• _WHAT IS NEEDED_
From the line below that contains "Before and after one commit to 2026-F/Artbid, a" to the line that contains "Also changed, not shown: other", repeat every line exactly, both ends included, and nothing else.

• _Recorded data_
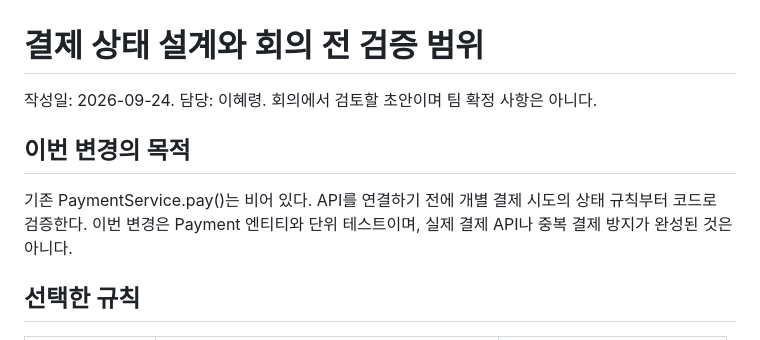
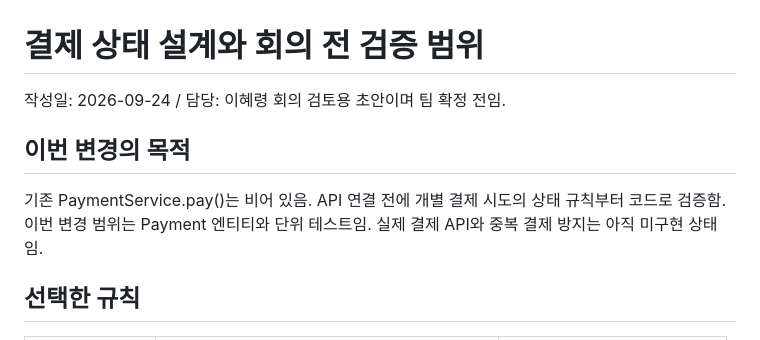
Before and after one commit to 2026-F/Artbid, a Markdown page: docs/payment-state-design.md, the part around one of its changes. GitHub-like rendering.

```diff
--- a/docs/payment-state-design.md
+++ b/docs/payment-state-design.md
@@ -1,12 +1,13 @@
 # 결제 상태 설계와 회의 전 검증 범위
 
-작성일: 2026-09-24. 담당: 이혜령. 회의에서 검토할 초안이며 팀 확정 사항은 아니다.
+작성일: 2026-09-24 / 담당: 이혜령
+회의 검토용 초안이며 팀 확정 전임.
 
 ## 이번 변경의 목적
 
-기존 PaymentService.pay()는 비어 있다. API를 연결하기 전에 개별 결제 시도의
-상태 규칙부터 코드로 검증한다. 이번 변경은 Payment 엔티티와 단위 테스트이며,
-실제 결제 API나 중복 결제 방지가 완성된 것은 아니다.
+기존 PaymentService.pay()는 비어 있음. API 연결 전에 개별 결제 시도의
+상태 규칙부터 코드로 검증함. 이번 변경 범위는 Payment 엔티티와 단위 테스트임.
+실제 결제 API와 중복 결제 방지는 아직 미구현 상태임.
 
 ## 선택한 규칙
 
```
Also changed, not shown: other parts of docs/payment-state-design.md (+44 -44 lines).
--
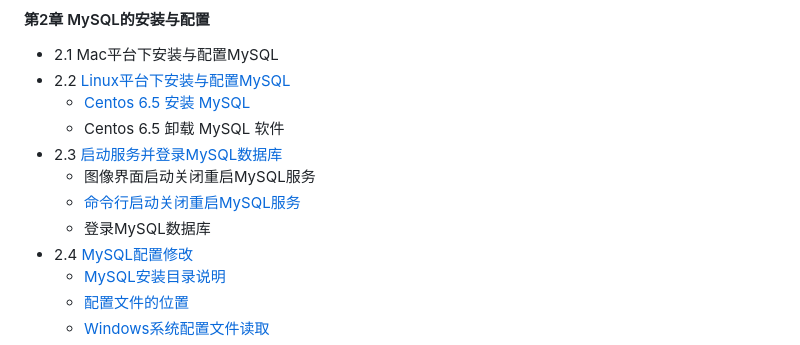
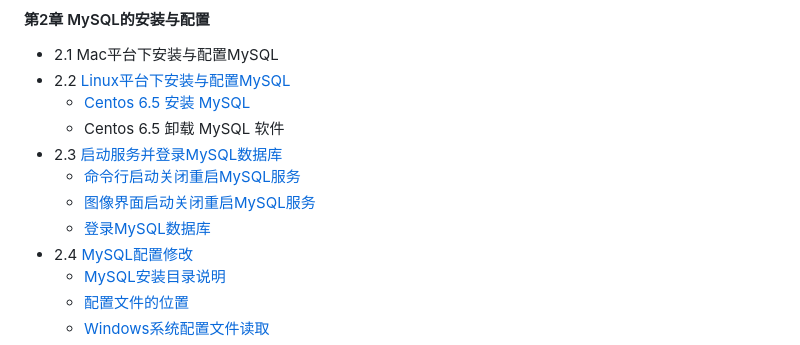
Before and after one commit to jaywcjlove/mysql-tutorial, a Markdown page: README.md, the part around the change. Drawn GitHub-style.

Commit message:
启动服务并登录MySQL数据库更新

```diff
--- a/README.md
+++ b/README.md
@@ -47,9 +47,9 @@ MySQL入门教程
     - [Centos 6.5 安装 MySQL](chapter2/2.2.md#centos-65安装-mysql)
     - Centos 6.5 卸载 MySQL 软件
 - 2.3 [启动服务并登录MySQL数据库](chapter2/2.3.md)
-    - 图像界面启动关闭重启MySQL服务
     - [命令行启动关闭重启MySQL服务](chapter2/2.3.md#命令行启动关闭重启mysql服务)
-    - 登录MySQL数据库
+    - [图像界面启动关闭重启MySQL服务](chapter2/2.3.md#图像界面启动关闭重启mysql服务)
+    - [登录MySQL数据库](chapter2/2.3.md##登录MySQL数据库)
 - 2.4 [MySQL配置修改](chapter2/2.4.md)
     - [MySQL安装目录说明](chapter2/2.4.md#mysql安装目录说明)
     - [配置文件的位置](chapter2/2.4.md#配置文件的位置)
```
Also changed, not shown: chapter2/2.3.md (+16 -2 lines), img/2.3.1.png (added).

• _RESULT OF THE EXERCISE_
Before and after one commit to 2026-F/Artbid, a Markdown page: docs/payment-state-design.md, the part around one of its changes. GitHub-like rendering.

```diff
--- a/docs/payment-state-design.md
+++ b/docs/payment-state-design.md
@@ -1,12 +1,13 @@
 # 결제 상태 설계와 회의 전 검증 범위
 
-작성일: 2026-09-24. 담당: 이혜령. 회의에서 검토할 초안이며 팀 확정 사항은 아니다.
+작성일: 2026-09-24 / 담당: 이혜령
+회의 검토용 초안이며 팀 확정 전임.
 
 ## 이번 변경의 목적
 
-기존 PaymentService.pay()는 비어 있다. API를 연결하기 전에 개별 결제 시도의
-상태 규칙부터 코드로 검증한다. 이번 변경은 Payment 엔티티와 단위 테스트이며,
-실제 결제 API나 중복 결제 방지가 완성된 것은 아니다.
+기존 PaymentService.pay()는 비어 있음. API 연결 전에 개별 결제 시도의
+상태 규칙부터 코드로 검증함. 이번 변경 범위는 Payment 엔티티와 단위 테스트임.
+실제 결제 API와 중복 결제 방지는 아직 미구현 상태임.
 
 ## 선택한 규칙
 
```
Also changed, not shown: other parts of docs/payment-state-design.md (+44 -44 lines).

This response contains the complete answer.